    It is not a new question. In fact, over three thousand years ago Moses asked essentially the same question. In Psalm 90 he gives us a meditation on the meaning of life, and basically asks the question, how does it all add up in the cosmic scheme of things?

    The occasion of the psalm was tragic. Moses had been called by God to lead the nation of Israel out of Egypt and into the promised land of Canaan. Yet things had not gone so well after their departure from Egypt. On several occasions the people had sinned and provoked God to anger. Finally, when they were on the verge of entering the Promised Land they lost heart and revolted against Moses. At the bottom of their revolt was a lack of faith in God Himself, a lack of confidence that God would fulfill His promises. In response God decreed that none of the adults alive at that time would enter Canaan – they would wander in the wilderness until all of them had died. The whole story can be found in Numbers chapters 13 and 14.

    Thus Moses had the sad occasion of witnessing the generation of people he had led out of Egypt perishing in the wilderness without ever receiving the promised blessing. And Moses realized that this sad turn of events was all the result of the people’s sin. A more disheartening circumstance is hard to imagine.

    Thus Moses approaches God in prayer and intercedes on behalf of the people. But what could he say? The facts of the case were already perfectly well known to God, and the guilt of the people was undeniable. Moses had to make his appeal on some other basis.

    Moses begins by addressing God this way: “Lord, you have been our dwelling place in all generations’ (Ps. 90:1; ESV). Here he draws attention to the kind of relationship that Israel had enjoyed with God in the past. God had always been their “dwelling place” – His abiding presence was their comfort and security, their refuge in the time of distress. It was this relationship that had been disrupted by the recent turn of events.

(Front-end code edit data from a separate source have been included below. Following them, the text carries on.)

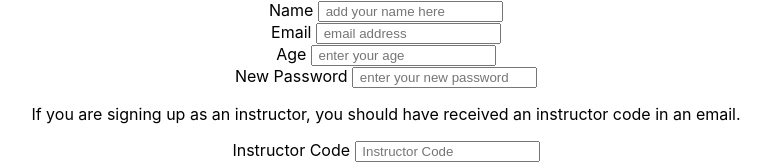
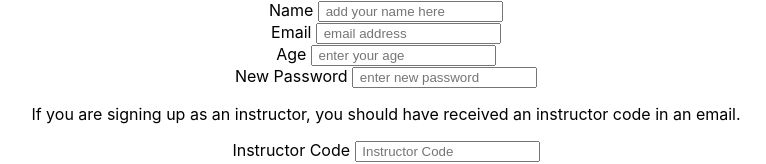
Before and after one commit to web25Lucius/front-end-1, a React (Create React App) app: page / in a window 1280 px wide. Shown: the top 164 px of the page, without its empty margins (254-1020 px from the left). Built offline with nearby package versions, Linux system fonts and the light colour scheme.

Commit message:
Update Notes

```diff
--- a/src/Components/NewUserForm.js
+++ b/src/Components/NewUserForm.js
@@ -23,8 +23,6 @@ const initialNewUserFormErrors = {
   password: '',
   isInstructor: '',
 };
-
-
 
 
 function NewUserForm (props) {
@@ -141,7 +139,7 @@ function NewUserForm (props) {
         <TextInput
           type="text"
           name="password"
-          placeholder=" enter your new password "
+          placeholder=" enter new password "
           onChange={inputChange}
           value={newUserFormValues.password}
           label={"New Password"}
```
Also changed, not shown: 2 other files (tests, documents, lock files or other folders).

    Moses then acknowledges God’s sovereignty. He is the eternal God – “from everlasting to everlasting you are God” (v.2), and the destiny of mankind is in His hands – “You return man to dust and say, ‘Return, O children of man!'” (v. 3). Moses is stuck in particular by the contrast between God’s eternity and man’s mortality – “For a thousand years in your sight are but as yesterday when it is past’ (v. 4), and as for man he is like a mere dream, or like the frail grass in the dry Middle Eastern climate – here today and gone tomorrow.

    Then Moses frankly acknowledges that Israel’s (and by extension all of mankind’s) predicament is directly the result of sin: “You have set our iniquities before you, our secret sins in the light of your presence” (v. 8). The result is that “all our days pass away under your wrath” (v. 9). Human life has become fragile and fleeting. We are here perhaps seventy or eighty years, and our time here on earth is often marked by “toil and trouble” (v. 10).

    Having frankly acknowledged the nation’s predicament, Moses then makes his plea for their pardon. He asks God to “Have pity on your servants” (v. 13). He looks forward to a restoration of the nation’s relationship with God, with all the blessings that that entails. “Satisfy us in the morning with your steadfast love, that we may rejoice and be glad all our days” (v. 14). He asks that God’s work in their midst might become evident to all, and that He would “establish the work of our hands upon us; yes, establish the work of our hands!” (v. 17).

    The point of it all is this: “Who considers the power of your anger, and your wrath according to the fear of you?” (v. 11). God is certainly a God of love, but let it never be forgotten that He is also the Almighty; He is our Creator, and He is absolutely holy – He hates sin and is resolved to deal with it. This does not meant that we ought to spend our days here on earth in perpetual gloom; but God wants us frankly to acknowledge our sin and confess it, so that communion with Him can be restored and that we might be able to “rejoice and be glad all our days.” Life is ultimately about a relationship with God, and that relationship should result in heartfelt peace and joy.

    This new year, let us learn “to number our days that we may get a heart of wisdom” (v. 12). Let us make each of the days that remain to us here on earth count for God’s glory and our own eternal happiness!